* RECORDS TO USE
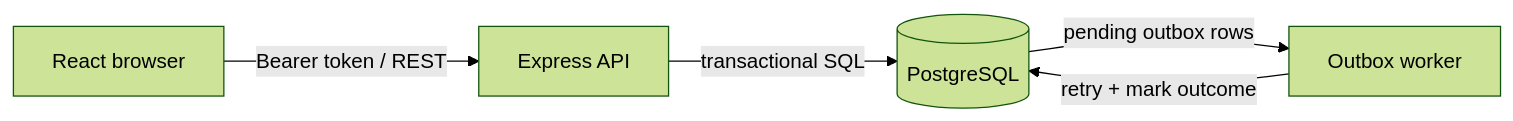
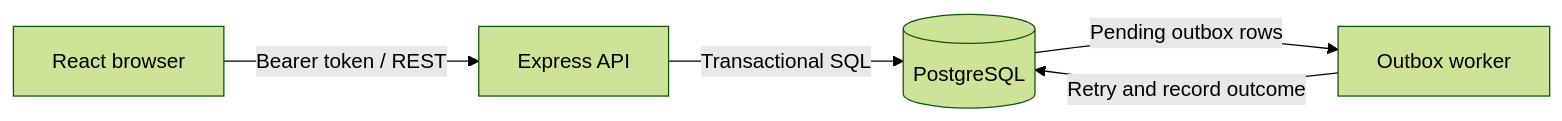
Before and after one commit to aman07052005/newtonite-ops-2300971640015: the diagram in README.md, drawn with Mermaid (forest theme). The commit also changed other lines of this file, not shown here.

````diff
--- a/README.md
+++ b/README.md
@@ -62,7 +108,7 @@
 ```mermaid
 flowchart LR
   Browser[React browser] -->|Bearer token / REST| API[Express API]
-  API -->|transactional SQL| DB[(PostgreSQL)]
-  DB -->|pending outbox rows| Worker[Outbox worker]
-  Worker -->|retry + mark outcome| DB
+  API -->|Transactional SQL| DB[(PostgreSQL)]
+  DB -->|Pending outbox rows| Worker[Outbox worker]
+  Worker -->|Retry and record outcome| DB
 ```
````
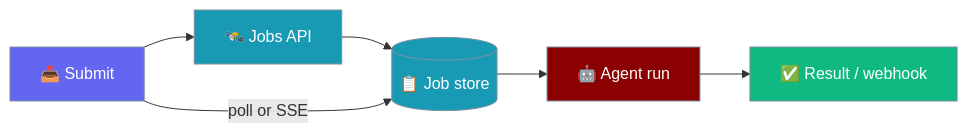
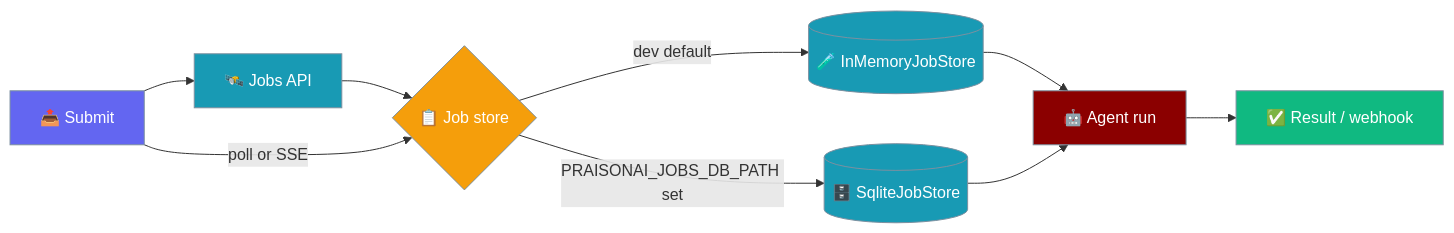
The first of 6 diagrams in docs/features/async-jobs.mdx (MervinPraison/PraisonAIDocs), drawn with Mermaid before and after one commit. The commit also changed other lines of this file and 7 other files, not shown here.

Commit message:
docs: cover wrapper security hardening — persistent job store, auto-gen shell-tool gate, safe-edit symlink guard (fixes #2950)

````diff
--- a/docs/features/async-jobs.mdx
+++ b/docs/features/async-jobs.mdx
@@ -27,18 +27,23 @@
 ```mermaid
 graph LR
     Client[📤 Submit] --> API[🛰️ Jobs API]
-    API --> Queue[(📋 Job store)]
-    Queue --> Worker[🤖 Agent run]
+    API --> Store{📋 Job store}
+    Store -->|dev default| Mem[(🧪 InMemoryJobStore)]
+    Store -->|PRAISONAI_JOBS_DB_PATH set| SQL[(🗄️ SqliteJobStore)]
+    Mem --> Worker[🤖 Agent run]
+    SQL --> Worker
     Worker --> Result[✅ Result / webhook]
-    Client -->|poll or SSE| Queue
+    Client -->|poll or SSE| Store
 
     classDef agent fill:#8B0000,stroke:#7C90A0,color:#fff
     classDef tool fill:#189AB4,stroke:#7C90A0,color:#fff
     classDef ok fill:#10B981,stroke:#7C90A0,color:#fff
     classDef input fill:#6366F1,stroke:#7C90A0,color:#fff
+    classDef warn fill:#F59E0B,stroke:#7C90A0,color:#fff
     class Worker agent
-    class API,Queue tool
+    class API,Mem,SQL tool
+    class Store warn
     class Result ok
     class Client input
 
 ```
````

* AIM OF THE EXERCISE
Look through the entries above; find each line with the word "Client" and copy it.

* RESULT
     Client[📤 Submit] --> API[🛰️ Jobs API]
-    Client -->|poll or SSE| Queue
+    Client -->|poll or SSE| Store
     class Client input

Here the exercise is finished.